_MATERIAL FOR THE TASK_
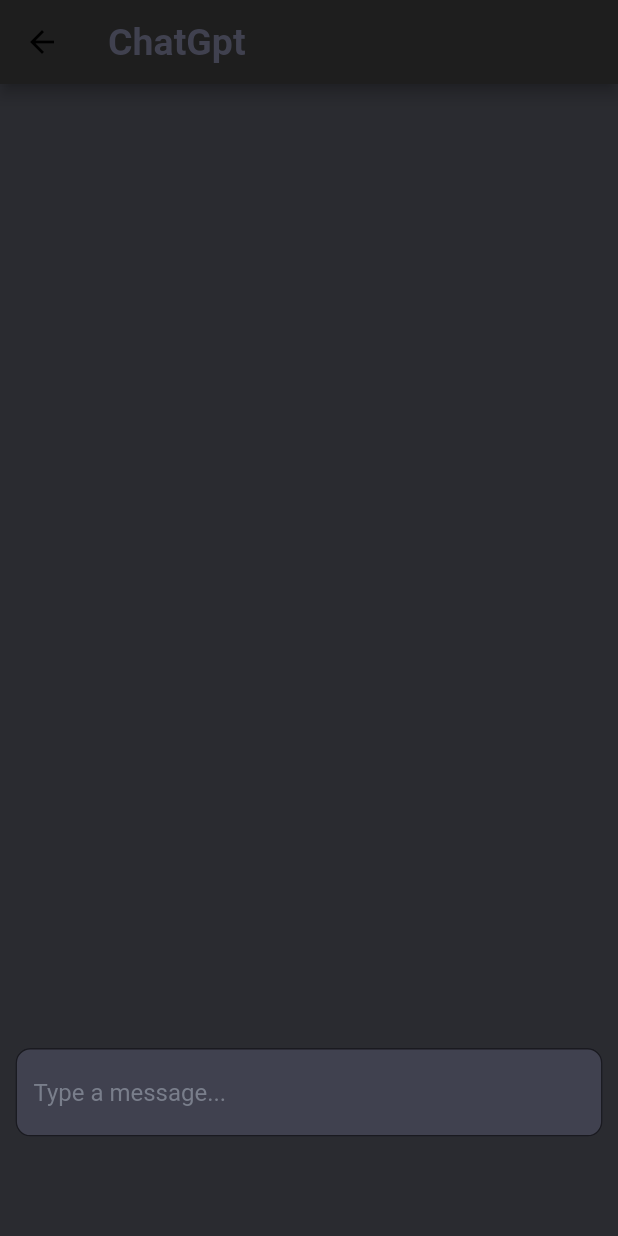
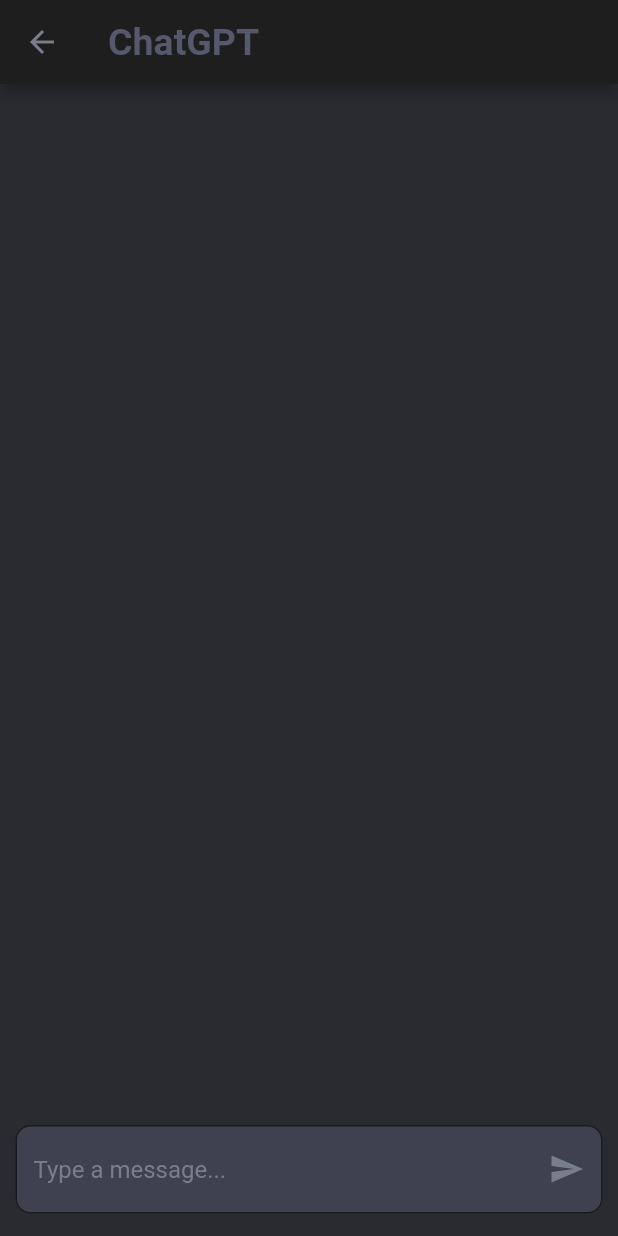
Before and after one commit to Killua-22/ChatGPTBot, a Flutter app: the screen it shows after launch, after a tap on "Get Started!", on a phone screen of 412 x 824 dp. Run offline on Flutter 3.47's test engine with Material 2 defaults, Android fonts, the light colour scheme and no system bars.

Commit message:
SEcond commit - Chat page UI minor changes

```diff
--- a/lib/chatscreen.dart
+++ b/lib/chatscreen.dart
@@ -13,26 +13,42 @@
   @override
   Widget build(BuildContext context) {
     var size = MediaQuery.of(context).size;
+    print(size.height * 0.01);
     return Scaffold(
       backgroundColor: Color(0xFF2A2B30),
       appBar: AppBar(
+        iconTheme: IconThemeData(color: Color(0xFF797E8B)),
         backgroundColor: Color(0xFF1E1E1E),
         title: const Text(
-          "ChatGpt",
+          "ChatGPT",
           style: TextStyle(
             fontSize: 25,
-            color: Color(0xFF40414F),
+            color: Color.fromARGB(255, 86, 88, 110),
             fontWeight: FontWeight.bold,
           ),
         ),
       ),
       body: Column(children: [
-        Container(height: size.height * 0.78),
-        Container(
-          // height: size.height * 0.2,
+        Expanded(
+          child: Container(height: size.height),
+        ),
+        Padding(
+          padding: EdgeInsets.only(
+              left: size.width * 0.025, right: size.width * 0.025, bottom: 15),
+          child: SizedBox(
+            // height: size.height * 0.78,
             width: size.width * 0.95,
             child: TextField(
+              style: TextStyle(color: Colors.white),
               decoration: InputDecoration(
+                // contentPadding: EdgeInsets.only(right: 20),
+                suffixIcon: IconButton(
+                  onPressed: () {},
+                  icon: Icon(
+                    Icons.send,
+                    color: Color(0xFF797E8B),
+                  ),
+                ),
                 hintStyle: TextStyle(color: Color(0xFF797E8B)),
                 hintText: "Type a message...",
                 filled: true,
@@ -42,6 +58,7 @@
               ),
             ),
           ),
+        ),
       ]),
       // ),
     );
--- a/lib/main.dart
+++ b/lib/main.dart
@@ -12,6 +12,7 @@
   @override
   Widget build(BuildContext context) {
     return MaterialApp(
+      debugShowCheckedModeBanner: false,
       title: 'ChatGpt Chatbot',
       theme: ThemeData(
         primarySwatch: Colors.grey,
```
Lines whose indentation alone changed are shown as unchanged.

_THE TASK_
Give the records back verbatim, pictures excluded.

_WRITTEN ANSWER_
Before and after one commit to Killua-22/ChatGPTBot, a Flutter app: the screen it shows after launch, after a tap on "Get Started!", on a phone screen of 412 x 824 dp. Run offline on Flutter 3.47's test engine with Material 2 defaults, Android fonts, the light colour scheme and no system bars.

Commit message:
SEcond commit - Chat page UI minor changes

```diff
--- a/lib/chatscreen.dart
+++ b/lib/chatscreen.dart
@@ -13,26 +13,42 @@
   @override
   Widget build(BuildContext context) {
     var size = MediaQuery.of(context).size;
+    print(size.height * 0.01);
     return Scaffold(
       backgroundColor: Color(0xFF2A2B30),
       appBar: AppBar(
+        iconTheme: IconThemeData(color: Color(0xFF797E8B)),
         backgroundColor: Color(0xFF1E1E1E),
         title: const Text(
-          "ChatGpt",
+          "ChatGPT",
           style: TextStyle(
             fontSize: 25,
-            color: Color(0xFF40414F),
+            color: Color.fromARGB(255, 86, 88, 110),
             fontWeight: FontWeight.bold,
           ),
         ),
       ),
       body: Column(children: [
-        Container(height: size.height * 0.78),
-        Container(
-          // height: size.height * 0.2,
+        Expanded(
+          child: Container(height: size.height),
+        ),
+        Padding(
+          padding: EdgeInsets.only(
+              left: size.width * 0.025, right: size.width * 0.025, bottom: 15),
+          child: SizedBox(
+            // height: size.height * 0.78,
             width: size.width * 0.95,
             child: TextField(
+              style: TextStyle(color: Colors.white),
               decoration: InputDecoration(
+                // contentPadding: EdgeInsets.only(right: 20),
+                suffixIcon: IconButton(
+                  onPressed: () {},
+                  icon: Icon(
+                    Icons.send,
+                    color: Color(0xFF797E8B),
+                  ),
+                ),
                 hintStyle: TextStyle(color: Color(0xFF797E8B)),
                 hintText: "Type a message...",
                 filled: true,
@@ -42,6 +58,7 @@
               ),
             ),
           ),
+        ),
       ]),
       // ),
     );
--- a/lib/main.dart
+++ b/lib/main.dart
@@ -12,6 +12,7 @@
   @override
   Widget build(BuildContext context) {
     return MaterialApp(
+      debugShowCheckedModeBanner: false,
       title: 'ChatGpt Chatbot',
       theme: ThemeData(
         primarySwatch: Colors.grey,
```
Lines whose indentation alone changed are shown as unchanged.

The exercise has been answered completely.